Born in Clontarf in 1882, Mary Bourke-Dowling was an active member of the Irish Women’s Franchise League and was involved in the campaign for women’s right to vote in the early 1900s. She worked on the suffragette paper The Irish Citizen and spoke at meetings around the country.
In their campaign for voting rights, the suffragettes often took part in militant protests. In November 1911, Mary Bourke-Dowling was amongst several hundred suffragettes arrested in London for smashing windows across the city. She threw stones at the windows of the British War Office, though they failed to break. She was tried at Bow Street Police Court on 27 November 1911 and sentenced to 5 days imprisonment in Holloway Jail, alongside several other Irishwomen. At their trials the suffragettes claimed that such destruction was the only form of protest available to them.
Upon her release from prison in December 1911, Mary Bourke-Dowling returned to Dublin. At a special meeting of The Irish Women’s Franchise League to welcome back the released prisoners, she was presented with a medal engraved with the League’s statement of intent: ‘From Prison to Citizenship’. This medal, from which the exhibition takes its name, is displayed to the public for the first time.
In 1918, the Representation of the People Act was passed. This gave women over 30, who also had property rights or a university education, the right to vote. Women all over Ireland cast their vote for the first time in the December 1918 General Election.
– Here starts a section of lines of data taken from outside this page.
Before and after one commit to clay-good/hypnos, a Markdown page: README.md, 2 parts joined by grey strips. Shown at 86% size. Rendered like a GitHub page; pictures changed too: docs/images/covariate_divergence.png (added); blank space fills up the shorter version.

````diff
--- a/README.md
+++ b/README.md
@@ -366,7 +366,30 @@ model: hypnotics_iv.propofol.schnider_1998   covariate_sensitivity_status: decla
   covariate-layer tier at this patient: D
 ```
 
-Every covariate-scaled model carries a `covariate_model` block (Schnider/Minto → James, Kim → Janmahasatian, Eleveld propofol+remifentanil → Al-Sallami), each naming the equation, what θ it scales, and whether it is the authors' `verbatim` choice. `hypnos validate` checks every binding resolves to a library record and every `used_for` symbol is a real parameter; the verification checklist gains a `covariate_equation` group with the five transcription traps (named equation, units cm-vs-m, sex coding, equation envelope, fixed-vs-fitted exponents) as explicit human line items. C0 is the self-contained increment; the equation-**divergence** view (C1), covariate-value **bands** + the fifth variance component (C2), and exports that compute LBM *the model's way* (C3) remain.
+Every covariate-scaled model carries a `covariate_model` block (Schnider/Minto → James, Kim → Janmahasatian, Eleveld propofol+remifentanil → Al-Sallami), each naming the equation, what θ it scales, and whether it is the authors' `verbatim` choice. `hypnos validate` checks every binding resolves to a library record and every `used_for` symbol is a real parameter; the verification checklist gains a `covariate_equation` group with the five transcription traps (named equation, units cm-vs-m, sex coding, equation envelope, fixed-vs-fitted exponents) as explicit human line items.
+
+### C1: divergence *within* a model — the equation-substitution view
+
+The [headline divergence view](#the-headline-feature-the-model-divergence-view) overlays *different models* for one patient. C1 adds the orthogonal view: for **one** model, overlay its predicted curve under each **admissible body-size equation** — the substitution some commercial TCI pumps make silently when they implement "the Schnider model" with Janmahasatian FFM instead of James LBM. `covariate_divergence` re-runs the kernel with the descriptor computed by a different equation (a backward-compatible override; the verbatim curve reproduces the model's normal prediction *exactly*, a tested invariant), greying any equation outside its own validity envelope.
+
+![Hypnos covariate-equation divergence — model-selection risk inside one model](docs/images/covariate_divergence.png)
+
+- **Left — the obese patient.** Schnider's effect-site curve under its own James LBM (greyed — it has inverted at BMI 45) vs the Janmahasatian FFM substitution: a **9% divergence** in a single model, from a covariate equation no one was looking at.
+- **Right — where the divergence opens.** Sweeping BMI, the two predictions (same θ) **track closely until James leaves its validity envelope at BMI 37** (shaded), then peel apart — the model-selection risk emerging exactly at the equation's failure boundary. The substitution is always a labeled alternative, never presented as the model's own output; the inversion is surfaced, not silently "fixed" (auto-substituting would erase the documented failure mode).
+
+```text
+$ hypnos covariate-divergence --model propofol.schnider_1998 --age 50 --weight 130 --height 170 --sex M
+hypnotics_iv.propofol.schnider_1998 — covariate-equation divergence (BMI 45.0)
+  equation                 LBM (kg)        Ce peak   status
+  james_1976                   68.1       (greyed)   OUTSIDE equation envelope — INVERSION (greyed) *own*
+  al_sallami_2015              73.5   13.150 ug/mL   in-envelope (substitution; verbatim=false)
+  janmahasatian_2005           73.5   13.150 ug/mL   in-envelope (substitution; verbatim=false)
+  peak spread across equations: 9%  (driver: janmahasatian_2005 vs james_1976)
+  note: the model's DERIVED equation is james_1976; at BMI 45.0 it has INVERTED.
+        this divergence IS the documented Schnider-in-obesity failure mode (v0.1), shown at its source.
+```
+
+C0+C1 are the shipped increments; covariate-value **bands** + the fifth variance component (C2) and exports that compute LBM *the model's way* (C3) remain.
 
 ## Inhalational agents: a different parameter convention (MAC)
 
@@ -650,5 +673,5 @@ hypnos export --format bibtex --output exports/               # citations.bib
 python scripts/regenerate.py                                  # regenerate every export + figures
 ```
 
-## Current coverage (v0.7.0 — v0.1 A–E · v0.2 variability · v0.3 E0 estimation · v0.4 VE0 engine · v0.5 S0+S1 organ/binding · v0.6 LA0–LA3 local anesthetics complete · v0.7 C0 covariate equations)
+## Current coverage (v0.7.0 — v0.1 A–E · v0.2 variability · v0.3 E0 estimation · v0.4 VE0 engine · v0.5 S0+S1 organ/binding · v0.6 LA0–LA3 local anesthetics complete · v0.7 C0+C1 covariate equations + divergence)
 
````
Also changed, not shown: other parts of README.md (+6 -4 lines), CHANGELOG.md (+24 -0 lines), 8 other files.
Mary Bourke-Dowling later joined the republican women’s organisation Cumann na mBan and took the Anti-Treaty side in the Irish Civil War. In August 1922, she lost her job as a writing assistant in the Civil Service following her refusal to sign a declaration of fidelity to the Irish Free State government. She was later arrested in February 1923, and spent over six months imprisoned in Kilmainham Gaol and the North Dublin Union. As a member of the Prisoners’ Council, Bourke-Dowling drew on her experiences as a suffragette and advised her fellow prisoners on how best to resist the authorities. She was released from Kilmainham Gaol in September, 1923.
The Kilmainham Gaol Archive holds some very interesting items associated with Mary Bourke-Dowling, most notably, a scrapbook created by her to preserve documents and souvenirs associated with her imprisonment in Holloway and Kilmainham Gaols. A letter of support from her brother, Joseph, and addressed to ‘Miss Bourke-Dowling, Sufferagette (sic), Bow Street Police Station, London’ is of particular interest. Other items of interest associated with this remarkable woman include sketches and watercolours painted by Bourke-Dowling whilst imprisoned during the Civil War.
Unfortunately, little is known about Mary Bourke-Dowling’s political life after she left Kilmainham Gaol in 1923. She spent years fighting to be reinstated to her position in the Civil Service and was finally successful in 1932. She married William H. Lewers in 1933 and as a result may have had to leave her job once more. A ‘marriage bar’ was introduced in the 1930s which made it compulsory for female civil servants to stop working once married. This was not repealed until 1973. Mary Bourke-Dowling died at her home in Clontarf in July 1944.
About the Author
Aoife Torpey holds a degree in History and English Literature from Trinity College Dublin, and has recently completed an MA in Museum Studies with the University of Leicester. She has worked in Kilmainham Gaol Museum since 2015, where she looks after the Museum’s wonderful collection of historical objects.